How do you find new product ideas? I love this question. I’ve been asked it many times and every time I still love it, because much like Jobs-To-Be-Done, my answer to the question improves over time, but the job itself stays the same. The more product work I do and the more I read, the more tools I have in my arsenal to answer.

Last time I was asked this, I went over my entire product process, starting with the high level view I shared in my last post.

Then I broke it down deeper into the individual steps between Discovery -> Validation -> Vision/Strategy -> Execution. I was met with a baffled look and a response of “Uh… yeah… we do some of that but we’re missing a lot of the Discovery piece.” So I shared a little more about my Discovery process (see the image below).

Product Management Process - Discovery Tasks (in no particular order)
Product Management Process – Discovery Tasks (in no particular order)

Now, let’s dive into the the first piece, finding a problem to solve. 

Find the Right Problem To Solve

It sounds easier than it is. People will share their problems openly, but they might not always be the right problems to solve.
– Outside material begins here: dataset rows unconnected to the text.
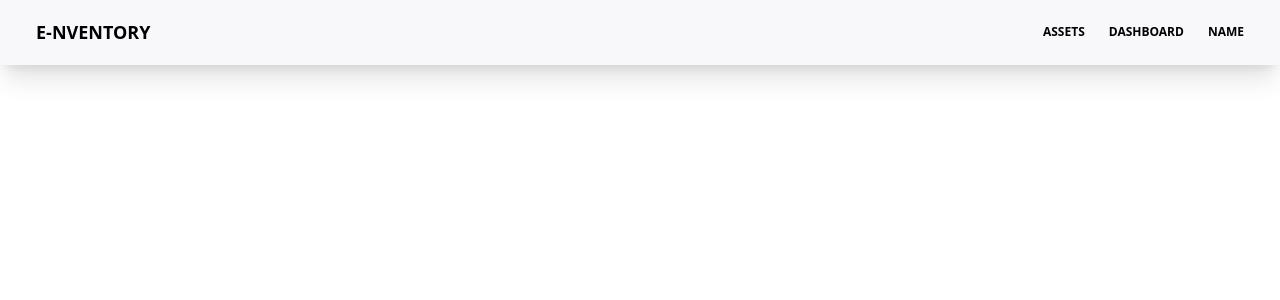
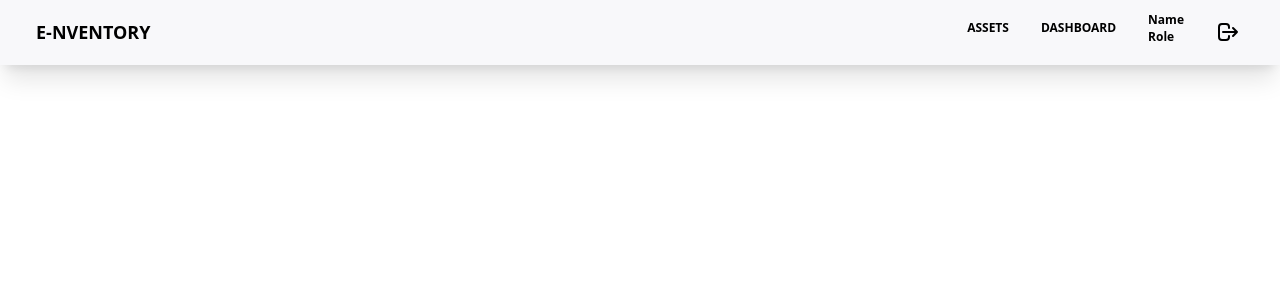
Before and after one commit to CKawara/Asset-management, a React (Create React App) app: page / in a window 1280 px wide. Shown: the top 300 px of the page. Built offline with nearby package versions, Linux system fonts and the light colour scheme.

Commit message:
add logout and hambuger menu

```diff
--- a/src/components/NavBar.js
+++ b/src/components/NavBar.js
@@ -10,7 +10,7 @@ const NavBar = () => {
             <div className="w-full relative flex justify-between lg:w-auto lg:static lg:block lg:justify-start">
              <NavLink className="px-3 py-2 flex items-center text-lg uppercase font-bold leading-snug text-dark hover:opacity-75" to='/home'>E-nventory</NavLink>
               <button
-                className="text-white cursor-pointer text-xl leading-none px-3 py-1 border border-solid border-transparent rounded bg-transparent block lg:hidden outline-none focus:outline-none"
+                className="text-dark cursor-pointer text-xl leading-none px-3 py-1 border border-solid border-transparent rounded bg-transparent block lg:hidden outline-none focus:outline-none"
                 type="button"
                 onClick={() => setNavbarOpen(!navbarOpen)}
               >
@@ -28,14 +28,19 @@ const NavBar = () => {
             >
               <ul className="flex flex-col lg:flex-row list-none lg:ml-auto">
                 <li className="nav-item">
-                <NavLink className="px-3 py-2 flex items-center text-xs uppercase font-bold leading-snug text-dark hover:opacity-75" to='/home'>Assets</NavLink>
+                <NavLink className="px-4 py-2 flex items-center text-xs uppercase font-bold leading-snug text-dark hover:opacity-75" to='/home'>Assets</NavLink>
                 </li>
                 <li className="nav-item">
-                <NavLink className="px-3 py-2 flex items-center text-xs uppercase font-bold leading-snug text-dark hover:opacity-75" to='/dashboard'>Dashboard</NavLink>
+                <NavLink className="px-4 py-2 flex items-center text-xs uppercase font-bold leading-snug text-dark hover:opacity-75" to='/dashboard'>Dashboard</NavLink>
                 </li>
                 <li className="nav-item">
-                <NavLink className="px-3 py-2 flex items-center text-xs uppercase font-bold leading-snug text-dark hover:opacity-75" to='#home'>Name</NavLink>
+                <p className="px-4 flex items-center text-xs  font-bold leading-snug text-dark hover:opacity-75">Name <br/> Role</p>
                 </li>
+                <button className="px-4 py-2">
+                    <svg xmlns="http://www.w3.org/2000/svg" class="h-6 w-6" fill="none" viewBox="0 0 24 24" stroke="currentColor" stroke-width="2">
+                        <path stroke-linecap="round" stroke-linejoin="round" d="M17 16l4-4m0 0l-4-4m4 4H7m6 4v1a3 3 0 01-3 3H6a3 3 0 01-3-3V7a3 3 0 013-3h4a3 3 0 013 3v1" />
+                    </svg>
+                </button>
               </ul>
             </div>
           </div>
```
This is why we focus on finding the right problem before we form the trio; as product managers we want to weed out the bad problems and focus on the problems that are good for both the business and the customer to solve. 

For example, a customer came to me asking me to build them a product for a specific dataset, because the current data visualization tool just wasn’t good enough. I started to do a lot of digging and asking why their current tools didn’t function properly. The root problem ended up being that the existing tool couldn’t hold all the data without being clunky and slow. I then started to poll other users of this tool and validate that this was an actual issue. The answer was overwhelming. Yes, the tool couldn’t hold all their data either. So, the problem was much bigger than just one dataset. 

The tools I used here were pretty simple:

  1. The Five Why’s
  2. Polling/surveying other customers
  3. Repeating the main problem back to the customer

1. The Five Why’s

This method is pretty straight forward. We ask the question “why” five times to get to the root problem. 


Customer: I need a full stack web application for this dataset from your team.

Product Manager: Why?

Customer: Because the current dashboarding/data viz tool doesn’t work well enough.

Product Manager: Why? 

Customer: Idk, it keeps lagging and is sooo slow.

Product Manager: Why?

Customer: Because the dataset is too big and it’s stalling the system…

You probably get the idea. If you use the Five Why’s you’re sure to get to a root problem. I will say, I do change up how I ask my why’s so I don’t come across like an annoying five year old. 

Here are some variations on how to ask “why”:

  • Hmm, why do you think that is…?
  • Oh interesting, why is that?
  • Tell me more, why is that?

2. Polling/Surveying Other Customers

After you touch on a general problem and begin to get a good understanding of that problem that’s when you poll other potential customers. Using the same example from above, I surveyed the old fashioned way and sent an individual message to about 30 users of this data visualization tool. There are many methods of surveying or polling users, you can use SurveyMonkey, LinkedIn, Google Forms, etc. Don’t be afraid to get scrappy like I did though, remember, not everything needs to be automated!

3. Repeating the Main Problem Back to the Customer

Once you have a good understanding of the problem, repeat it back to the customer to verify you’ve heard it correctly. If you’re able to provide more data back to them on how you dug into the problem for other customers/users be sure to share your findings. When I went back to the customer above and said, “Hey I just asked 30 other people here and they all have the same problem,” they were actually elated. They knew this meant there was a very real possibility of my team solving this for them. 

My next question back to them was “Do you mind if I bring my engineer and designer in the room and interview you in more detail about this? I really want them to hear first hand what you’re struggling with.” They said they would love to be interviewed and off we went.

Other ways to find problems (Use the folks around you!)

As product managers we are like the hub in a wheel. We connect all the spokes together and form the solid base needed to keep everyone centered around. By this I mean we connect all of the stakeholders like sales, legal, HR, marketing, engineering, design, governance, customer success, support and others to the product we’re building. All of these stakeholders, especially the customer facing ones will have perspectives on problems we can solve through our product. Now, these do need validation with actual customer feedback and they need to fit into the vision and our strategy, but more on this later.

If your company records sales, support, and customers success calls, listening to these is a great way to find problems to further discover. I try to get on as many sales, customer success and support calls  as possible. This allows me to actually dig a little deeper into problems that come up, wants that arise while also being able to support the sales, support and customer success teams. Listening to the calls though provides a lot of insight into what the customer is saying. I recommend if you’re a new product manager at a company or in general, listen to at least 3 of these calls a week and write down any quotes or nuggets of information you’d like to bring back to the product team or clarify with the customer when you get them on the phone.


Finding a problem to solve isn’t really the hard part, finding the right problem to solve though is a skill in itself. Use these steps to find that right problem. In the next article I’m going to cover the product trio, what it is, and why it’s to break into the trio after you’ve discovered some problems you want the rest of the team to hear. After that, I’ll go into the customer interview once you’ve formed your trio.